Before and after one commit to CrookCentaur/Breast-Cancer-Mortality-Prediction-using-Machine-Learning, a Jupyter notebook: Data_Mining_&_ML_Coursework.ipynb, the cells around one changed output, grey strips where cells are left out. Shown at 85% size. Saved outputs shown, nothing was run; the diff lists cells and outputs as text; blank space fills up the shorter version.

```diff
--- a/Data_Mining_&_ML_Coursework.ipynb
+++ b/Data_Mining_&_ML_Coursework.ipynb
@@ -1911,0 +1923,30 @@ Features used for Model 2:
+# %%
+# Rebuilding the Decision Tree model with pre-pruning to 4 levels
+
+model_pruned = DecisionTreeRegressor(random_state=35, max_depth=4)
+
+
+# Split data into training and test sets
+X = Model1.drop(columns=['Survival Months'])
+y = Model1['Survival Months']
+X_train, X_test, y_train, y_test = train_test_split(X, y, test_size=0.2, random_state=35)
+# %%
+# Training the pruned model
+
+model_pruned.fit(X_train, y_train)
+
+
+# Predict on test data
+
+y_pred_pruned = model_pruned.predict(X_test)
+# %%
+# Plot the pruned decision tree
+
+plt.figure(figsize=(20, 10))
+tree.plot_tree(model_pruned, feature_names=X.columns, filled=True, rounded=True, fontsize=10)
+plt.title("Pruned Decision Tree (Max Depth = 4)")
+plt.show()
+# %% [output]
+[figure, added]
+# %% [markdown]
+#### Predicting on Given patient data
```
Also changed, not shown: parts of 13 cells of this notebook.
━━━
* **TASK OBJECTIVE**: Set down the whole listing again. Keep every word as it is.

* **ANSWER BELOW**:
Before and after one commit to CrookCentaur/Breast-Cancer-Mortality-Prediction-using-Machine-Learning, a Jupyter notebook: Data_Mining_&_ML_Coursework.ipynb, the cells around one changed output, grey strips where cells are left out. Shown at 85% size. Saved outputs shown, nothing was run; the diff lists cells and outputs as text; blank space fills up the shorter version.

```diff
--- a/Data_Mining_&_ML_Coursework.ipynb
+++ b/Data_Mining_&_ML_Coursework.ipynb
@@ -1911,0 +1923,30 @@ Features used for Model 2:
+# %%
+# Rebuilding the Decision Tree model with pre-pruning to 4 levels
+
+model_pruned = DecisionTreeRegressor(random_state=35, max_depth=4)
+
+
+# Split data into training and test sets
+X = Model1.drop(columns=['Survival Months'])
+y = Model1['Survival Months']
+X_train, X_test, y_train, y_test = train_test_split(X, y, test_size=0.2, random_state=35)
+# %%
+# Training the pruned model
+
+model_pruned.fit(X_train, y_train)
+
+
+# Predict on test data
+
+y_pred_pruned = model_pruned.predict(X_test)
+# %%
+# Plot the pruned decision tree
+
+plt.figure(figsize=(20, 10))
+tree.plot_tree(model_pruned, feature_names=X.columns, filled=True, rounded=True, fontsize=10)
+plt.title("Pruned Decision Tree (Max Depth = 4)")
+plt.show()
+# %% [output]
+[figure, added]
+# %% [markdown]
+#### Predicting on Given patient data
```
Also changed, not shown: parts of 13 cells of this notebook.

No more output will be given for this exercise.